The only insurance I recommend and use when I am traveling solo, is the World Nomads Travel Insurance.
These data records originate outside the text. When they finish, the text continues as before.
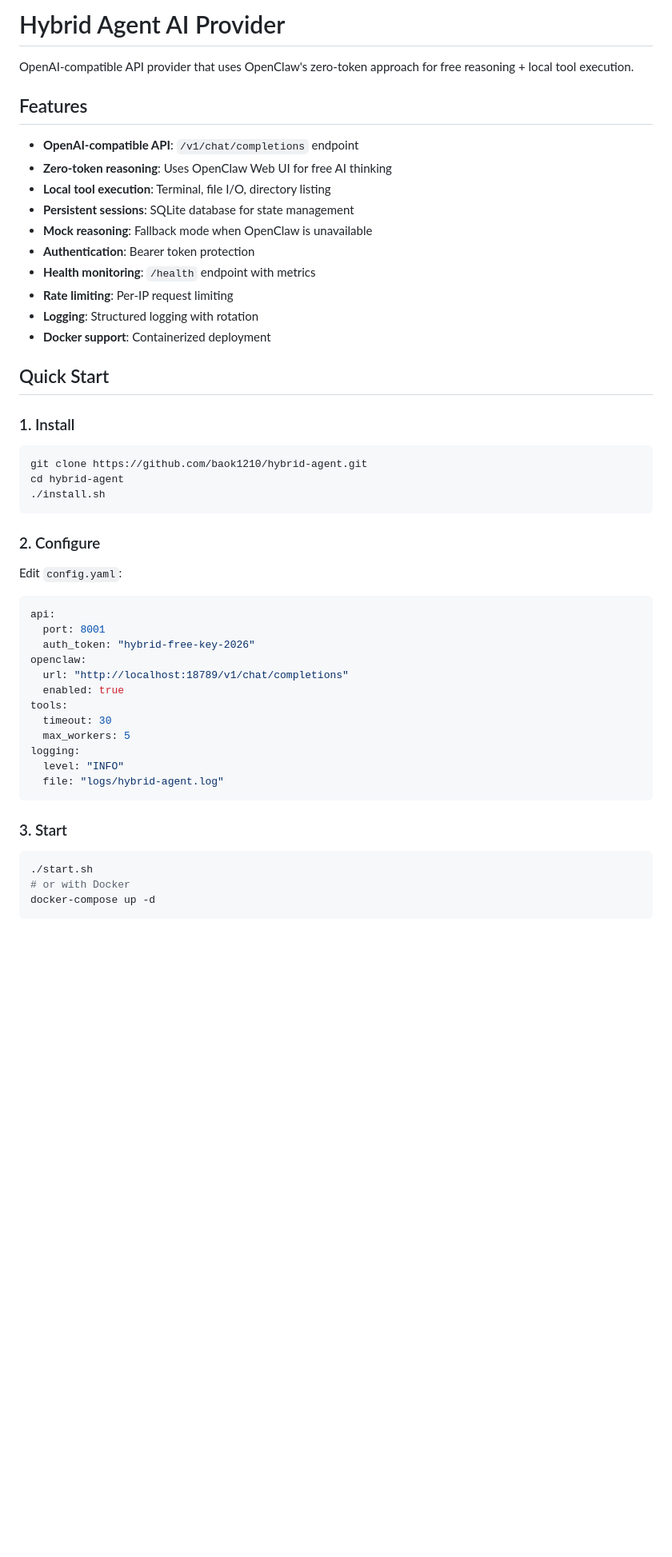
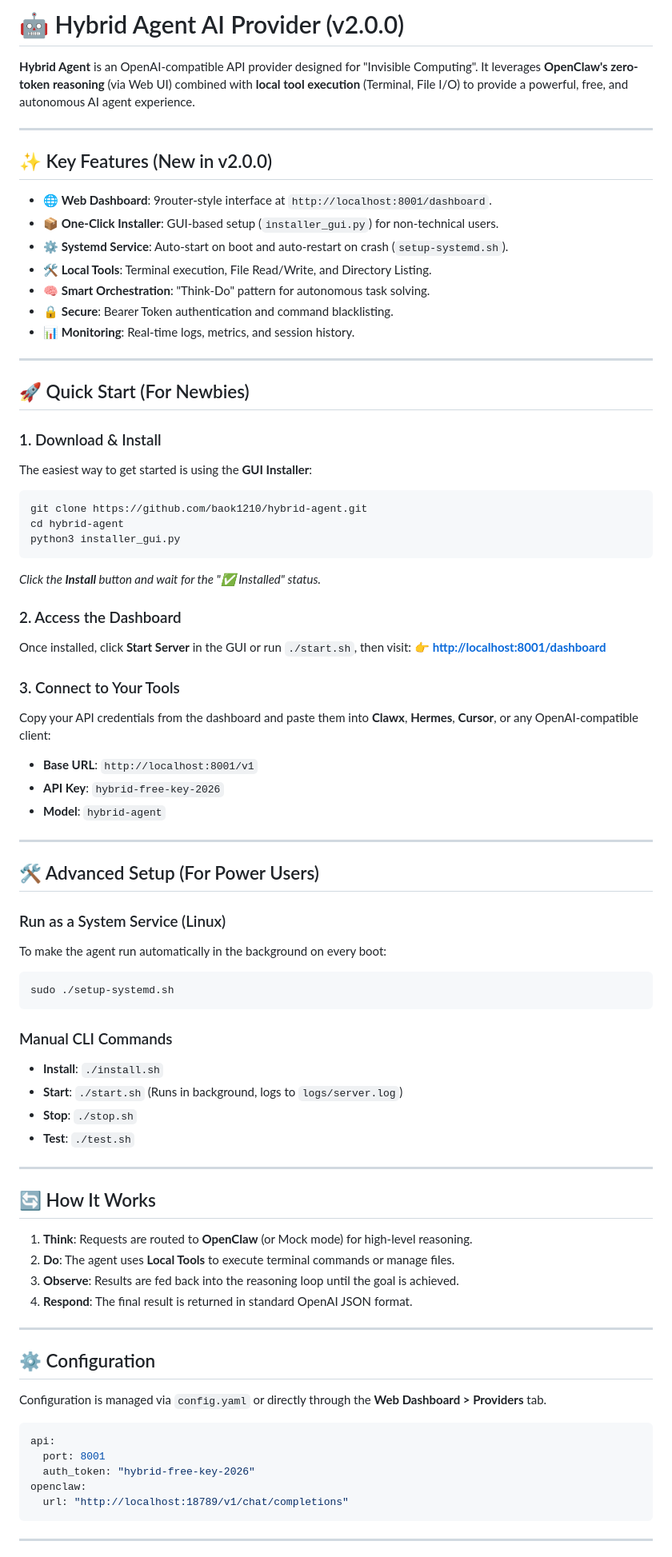
Before and after one commit to baok1210/hybrid-agent, a Markdown page: README.md, the part around one of its changes. Shown at 80% size. GitHub-like rendering; blank space fills up the shorter version.

Commit message:
docs: update README with v2.0.0 Quick Start and features

````diff
--- a/README.md
+++ b/README.md
@@ -1,49 +1,79 @@
-# Hybrid Agent AI Provider
+# 🤖 Hybrid Agent AI Provider (v2.0.0)
 
-OpenAI-compatible API provider that uses OpenClaw's zero-token approach for free reasoning + local tool execution.
+**Hybrid Agent** is an OpenAI-compatible API provider designed for "Invisible Computing". It leverages **OpenClaw's zero-token reasoning** (via Web UI) combined with **local tool execution** (Terminal, File I/O) to provide a powerful, free, and autonomous AI agent experience.
 
-## Features
-- **OpenAI-compatible API**: `/v1/chat/completions` endpoint
-- **Zero-token reasoning**: Uses OpenClaw Web UI for free AI thinking
-- **Local tool execution**: Terminal, file I/O, directory listing
-- **Persistent sessions**: SQLite database for state management
-- **Mock reasoning**: Fallback mode when OpenClaw is unavailable
-- **Authentication**: Bearer token protection
-- **Health monitoring**: `/health` endpoint with metrics
-- **Rate limiting**: Per-IP request limiting
-- **Logging**: Structured logging with rotation
-- **Docker support**: Containerized deployment
+---
 
-## Quick Start
+## ✨ Key Features (New in v2.0.0)
 
-### 1. Install
+- 🌐 **Web Dashboard**: 9router-style interface at `http://localhost:8001/dashboard`.
+- 📦 **One-Click Installer**: GUI-based setup (`installer_gui.py`) for non-technical users.
+- ⚙️ **Systemd Service**: Auto-start on boot and auto-restart on crash (`setup-systemd.sh`).
+- 🛠️ **Local Tools**: Terminal execution, File Read/Write, and Directory Listing.
+- 🧠 **Smart Orchestration**: "Think-Do" pattern for autonomous task solving.
+- 🔒 **Secure**: Bearer Token authentication and command blacklisting.
+- 📊 **Monitoring**: Real-time logs, metrics, and session history.
+
+---
+
+## 🚀 Quick Start (For Newbies)
+
+### 1. Download & Install
+The easiest way to get started is using the **GUI Installer**:
 ```bash
 git clone https://github.com/baok1210/hybrid-agent.git
 cd hybrid-agent
-./install.sh
+python3 installer_gui.py
+```
+*Click the **Install** button and wait for the "✅ Installed" status.*
+
+### 2. Access the Dashboard
+Once installed, click **Start Server** in the GUI or run `./start.sh`, then visit:
+👉 **[http://localhost:8001/dashboard](http://localhost:8001/dashboard)**
+
+### 3. Connect to Your Tools
+Copy your API credentials from the dashboard and paste them into **Clawx**, **Hermes**, **Cursor**, or any OpenAI-compatible client:
+- **Base URL**: `http://localhost:8001/v1`
+- **API Key**: `hybrid-free-key-2026`
+- **Model**: `hybrid-agent`
+
+---
+
+## 🛠 Advanced Setup (For Power Users)
+
+### Run as a System Service (Linux)
+To make the agent run automatically in the background on every boot:
+```bash
+sudo ./setup-systemd.sh
 ```
 
-### 2. Configure
-Edit `config.yaml`:
+### Manual CLI Commands
+- **Install**: `./install.sh`
+- **Start**: `./start.sh` (Runs in background, logs to `logs/server.log`)
+- **Stop**: `./stop.sh`
+- **Test**: `./test.sh`
+
+---
+
+## 🔄 How It Works
+
+1. **Think**: Requests are routed to **OpenClaw** (or Mock mode) for high-level reasoning.
+2. **Do**: The agent uses **Local Tools** to execute terminal commands or manage files.
+3. **Observe**: Results are fed back into the reasoning loop until the goal is achieved.
+4. **Respond**: The final result is returned in standard OpenAI JSON format.
+
+---
+
+## ⚙️ Configuration
+Configuration is managed via `config.yaml` or directly through the **Web Dashboard > Providers** tab.
+
 ```yaml
 api:
   port: 8001
   auth_token: "hybrid-free-key-2026"
 openclaw:
   url: "http://localhost:18789/v1/chat/completions"
-  enabled: true
-tools:
-  timeout: 30
-  max_workers: 5
-logging:
-  level: "INFO"
-  file: "logs/hybrid-agent.log"
 ```
 
-### 3. Start
-```bash
-./start.sh
-# or with Docker
-docker-compose up -d
-```
+---
 
````
Also changed, not shown: other parts of README.md (+10 -261 lines).
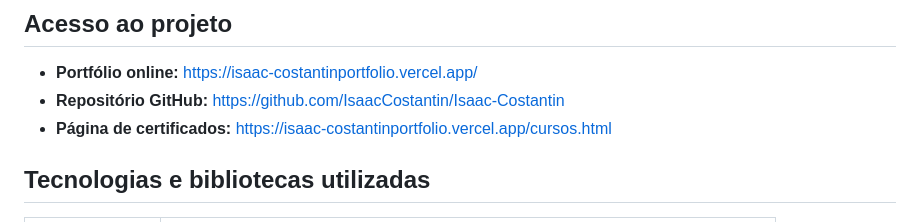
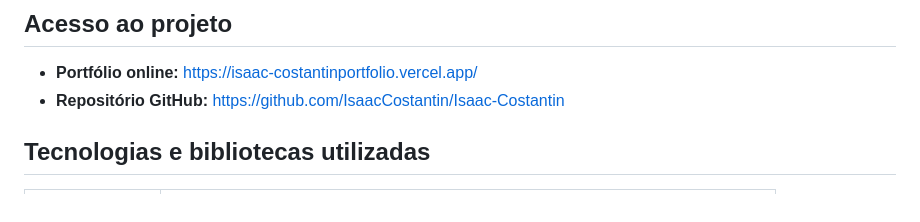
Before and after one commit to IsaacCostantin/Isaac-Costantin, a Markdown page: README.md, the part around the change. Drawn GitHub-style.

Commit message:
Remove certificates page link from README
Removed the link to the certificates page from the README.

```diff
--- a/README.md
+++ b/README.md
@@ -17,7 +17,6 @@ O site é dividido em duas páginas principais:
 
 - **Portfólio online:** https://isaac-costantinportfolio.vercel.app/
 - **Repositório GitHub:** https://github.com/IsaacCostantin/Isaac-Costantin
-- **Página de certificados:** https://isaac-costantinportfolio.vercel.app/cursos.html
 
 ## Tecnologias e bibliotecas utilizadas
 
```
It is easy to get a quote, to redeem online and has one of the most flexible travel insurance policies I have come across.
For a step by step guide to plan, research and prepare for your Europe trip, check out my Europe Trip Planner Guide.